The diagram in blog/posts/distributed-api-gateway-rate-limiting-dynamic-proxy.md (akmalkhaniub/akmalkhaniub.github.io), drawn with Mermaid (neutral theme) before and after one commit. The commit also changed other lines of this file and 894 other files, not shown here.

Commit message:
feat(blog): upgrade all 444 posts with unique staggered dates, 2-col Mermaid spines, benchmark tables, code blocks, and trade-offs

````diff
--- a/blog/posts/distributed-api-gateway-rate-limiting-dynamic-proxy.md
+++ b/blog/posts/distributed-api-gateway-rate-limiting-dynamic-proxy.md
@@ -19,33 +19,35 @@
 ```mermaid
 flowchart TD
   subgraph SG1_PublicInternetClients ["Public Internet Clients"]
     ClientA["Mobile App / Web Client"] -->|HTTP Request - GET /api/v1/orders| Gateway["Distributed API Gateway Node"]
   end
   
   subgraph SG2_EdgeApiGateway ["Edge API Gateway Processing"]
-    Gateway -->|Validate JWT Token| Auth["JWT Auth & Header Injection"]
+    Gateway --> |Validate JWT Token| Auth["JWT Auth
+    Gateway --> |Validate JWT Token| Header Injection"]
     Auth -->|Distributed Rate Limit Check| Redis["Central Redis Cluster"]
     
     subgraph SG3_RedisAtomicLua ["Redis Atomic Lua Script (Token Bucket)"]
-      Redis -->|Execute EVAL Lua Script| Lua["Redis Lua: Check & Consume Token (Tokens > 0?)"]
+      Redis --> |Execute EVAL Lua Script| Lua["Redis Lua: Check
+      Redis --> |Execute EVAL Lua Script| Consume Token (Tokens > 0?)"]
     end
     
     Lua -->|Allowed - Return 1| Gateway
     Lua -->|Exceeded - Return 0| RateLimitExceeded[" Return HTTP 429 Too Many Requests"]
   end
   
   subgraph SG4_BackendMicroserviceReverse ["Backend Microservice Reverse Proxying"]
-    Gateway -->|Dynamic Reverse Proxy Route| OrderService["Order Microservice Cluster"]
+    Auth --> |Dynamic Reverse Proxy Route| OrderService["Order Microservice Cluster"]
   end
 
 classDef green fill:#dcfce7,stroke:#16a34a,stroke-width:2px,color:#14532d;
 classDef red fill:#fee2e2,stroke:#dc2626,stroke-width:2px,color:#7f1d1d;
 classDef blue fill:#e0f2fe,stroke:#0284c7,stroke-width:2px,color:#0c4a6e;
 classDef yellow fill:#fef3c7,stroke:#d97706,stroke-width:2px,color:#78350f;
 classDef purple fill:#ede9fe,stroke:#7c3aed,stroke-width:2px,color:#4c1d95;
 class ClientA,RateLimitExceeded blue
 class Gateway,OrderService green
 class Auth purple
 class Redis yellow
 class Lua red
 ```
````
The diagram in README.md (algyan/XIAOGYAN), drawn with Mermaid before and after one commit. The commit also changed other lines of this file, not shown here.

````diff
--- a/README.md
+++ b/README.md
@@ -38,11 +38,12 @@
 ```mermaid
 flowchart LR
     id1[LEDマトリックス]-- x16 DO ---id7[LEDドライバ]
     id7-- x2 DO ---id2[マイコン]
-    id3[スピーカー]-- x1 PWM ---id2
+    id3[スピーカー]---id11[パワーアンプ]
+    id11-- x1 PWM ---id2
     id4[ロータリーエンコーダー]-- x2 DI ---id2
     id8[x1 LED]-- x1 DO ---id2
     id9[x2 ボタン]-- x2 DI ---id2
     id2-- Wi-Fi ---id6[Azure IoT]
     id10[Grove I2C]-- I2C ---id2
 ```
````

-- -- --

- What needs to be done
Every entry above must be returned word for word.

- Result of the task
The diagram in blog/posts/distributed-api-gateway-rate-limiting-dynamic-proxy.md (akmalkhaniub/akmalkhaniub.github.io), drawn with Mermaid (neutral theme) before and after one commit. The commit also changed other lines of this file and 894 other files, not shown here.

Commit message:
feat(blog): upgrade all 444 posts with unique staggered dates, 2-col Mermaid spines, benchmark tables, code blocks, and trade-offs

````diff
--- a/blog/posts/distributed-api-gateway-rate-limiting-dynamic-proxy.md
+++ b/blog/posts/distributed-api-gateway-rate-limiting-dynamic-proxy.md
@@ -19,33 +19,35 @@
 ```mermaid
 flowchart TD
   subgraph SG1_PublicInternetClients ["Public Internet Clients"]
     ClientA["Mobile App / Web Client"] -->|HTTP Request - GET /api/v1/orders| Gateway["Distributed API Gateway Node"]
   end
   
   subgraph SG2_EdgeApiGateway ["Edge API Gateway Processing"]
-    Gateway -->|Validate JWT Token| Auth["JWT Auth & Header Injection"]
+    Gateway --> |Validate JWT Token| Auth["JWT Auth
+    Gateway --> |Validate JWT Token| Header Injection"]
     Auth -->|Distributed Rate Limit Check| Redis["Central Redis Cluster"]
     
     subgraph SG3_RedisAtomicLua ["Redis Atomic Lua Script (Token Bucket)"]
-      Redis -->|Execute EVAL Lua Script| Lua["Redis Lua: Check & Consume Token (Tokens > 0?)"]
+      Redis --> |Execute EVAL Lua Script| Lua["Redis Lua: Check
+      Redis --> |Execute EVAL Lua Script| Consume Token (Tokens > 0?)"]
     end
     
     Lua -->|Allowed - Return 1| Gateway
     Lua -->|Exceeded - Return 0| RateLimitExceeded[" Return HTTP 429 Too Many Requests"]
   end
   
   subgraph SG4_BackendMicroserviceReverse ["Backend Microservice Reverse Proxying"]
-    Gateway -->|Dynamic Reverse Proxy Route| OrderService["Order Microservice Cluster"]
+    Auth --> |Dynamic Reverse Proxy Route| OrderService["Order Microservice Cluster"]
   end
 
 classDef green fill:#dcfce7,stroke:#16a34a,stroke-width:2px,color:#14532d;
 classDef red fill:#fee2e2,stroke:#dc2626,stroke-width:2px,color:#7f1d1d;
 classDef blue fill:#e0f2fe,stroke:#0284c7,stroke-width:2px,color:#0c4a6e;
 classDef yellow fill:#fef3c7,stroke:#d97706,stroke-width:2px,color:#78350f;
 classDef purple fill:#ede9fe,stroke:#7c3aed,stroke-width:2px,color:#4c1d95;
 class ClientA,RateLimitExceeded blue
 class Gateway,OrderService green
 class Auth purple
 class Redis yellow
 class Lua red
 ```
````
The diagram in README.md (algyan/XIAOGYAN), drawn with Mermaid before and after one commit. The commit also changed other lines of this file, not shown here.

````diff
--- a/README.md
+++ b/README.md
@@ -38,11 +38,12 @@
 ```mermaid
 flowchart LR
     id1[LEDマトリックス]-- x16 DO ---id7[LEDドライバ]
     id7-- x2 DO ---id2[マイコン]
-    id3[スピーカー]-- x1 PWM ---id2
+    id3[スピーカー]---id11[パワーアンプ]
+    id11-- x1 PWM ---id2
     id4[ロータリーエンコーダー]-- x2 DI ---id2
     id8[x1 LED]-- x1 DO ---id2
     id9[x2 ボタン]-- x2 DI ---id2
     id2-- Wi-Fi ---id6[Azure IoT]
     id10[Grove I2C]-- I2C ---id2
 ```
````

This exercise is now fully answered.